  • http://skeptic.skepticgeek.com Mahen­dra

    Ah…that was a very, very good insight. :-) And to be hon­est, no, I can­not stop myself!

    Hmm…Tarantino’s debut. Haven’t seen it myself. Will add to list.

  • http://skeptic.skepticgeek.com Mahen­dra

    Hmm…already added Rebecca to the list.

    Roman Hol­i­day: Try, try, and try again! :-)

    Yes, you recounted the hotel inci­dent. Now remem­ber, this time, it wasn’t me who brought up Ground­hog Day! :-)

    And um…, did you see the win­ners above?

  • http://litterateuse.wordpress.com g

    Yes, I have Rashomon & Rear Win­dow here; quite the favorites! (Knew they’d make it here, btw) Red Beard, I had really wanted to see, but some­where I for­got about it. Hus­band is a Kuro­sawa fan, so I’m sure I’ll see it in this life­time :)

    BTW, that index­ing post you did really helps, thanks!

  • http://skeptic.skepticgeek.com Mahen­dra

    Great — I’m happy. I really want you to see Red Beard, please don’t miss it. Get­ting Cri­te­rion DVDs should be easy in the US. I had to get my Kuro­sawas right from Japan!

    Re: index­ing post — thanks, you’re wel­come! Helps me too. :-)

  • Anand

    Sorry… another one:
    The Red Vio­lin (Le vio­lon rouge)

  • http://skeptic.skepticgeek.com Mahen­dra

    Wow. Thanks. I’m amazed and delighted at the flow of rec­om­men­da­tions com­ing in!

  • http://skeptic.skepticgeek.com Mahen­dra

    I’m not famil­iar with Kies­lowski, though I might have caught one of his films dur­ing my film club days a long time back.

    No, haven’t seen Raise the Red Lantern.
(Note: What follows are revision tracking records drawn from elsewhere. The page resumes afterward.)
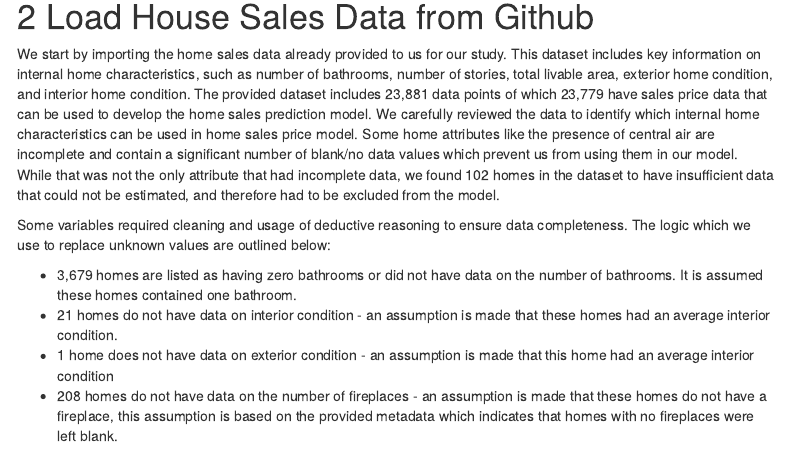
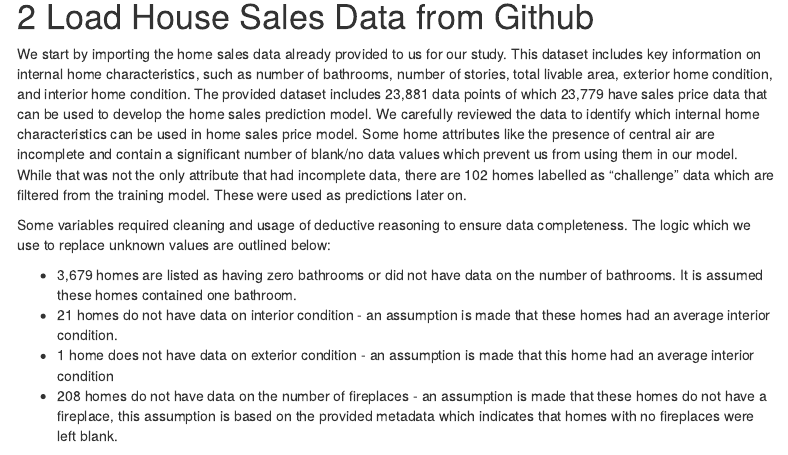
Before and after one commit to richardbarad/musa5080-midterm, an R Markdown document (MidtermAssignment.Rmd): the page in a window 1100 px wide, from 420 px down. Rendered offline with R 4.5, knitr and Pandoc, with nearby package versions; folded parts are opened; some code elsewhere in the file could not run offline; menus at the side of the page are left out.

Commit message:
The absolute final final

```diff
--- a/MidtermAssignment.Rmd
+++ b/MidtermAssignment.Rmd
@@ -50,7 +50,7 @@ source("https://raw.githubusercontent.com/urbanSpatial/Public-Policy-Analytics-L
 
 # Load House Sales Data from Github
 
-We start by importing the home sales data already provided to us for our study. This dataset includes key information on internal home characteristics, such as number of bathrooms, number of stories, total livable area, exterior home condition, and interior home condition. The provided dataset includes 23,881 data points of which 23,779 have sales price data that can be used to develop the home sales prediction model. We carefully reviewed the data to identify which internal home characteristics can be used in home sales price model. Some home attributes like the presence of central air are incomplete and contain a significant number of blank/no data values which prevent us from using them in our model. While that was not the only attribute that had incomplete data, we found 102 homes in the dataset to have insufficient data that could not be estimated, and therefore had to be excluded from the model.
+We start by importing the home sales data already provided to us for our study. This dataset includes key information on internal home characteristics, such as number of bathrooms, number of stories, total livable area, exterior home condition, and interior home condition. The provided dataset includes 23,881 data points of which 23,779 have sales price data that can be used to develop the home sales prediction model. We carefully reviewed the data to identify which internal home characteristics can be used in home sales price model. Some home attributes like the presence of central air are incomplete and contain a significant number of blank/no data values which prevent us from using them in our model. While that was not the only attribute that had incomplete data, there are 102 homes labelled as "challenge" data which are filtered from the training model. These were used as predictions later on.
 
 Some variables required cleaning and usage of deductive reasoning to ensure data completeness. The logic which we use to replace unknown values are outlined below:
 
```
Also changed, not shown: MidtermAssignment.Rmd (2 more changed lines).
Seems like a pow­er­ful one, haven’t seen many good Chi­nese films. Will add to list, thanks!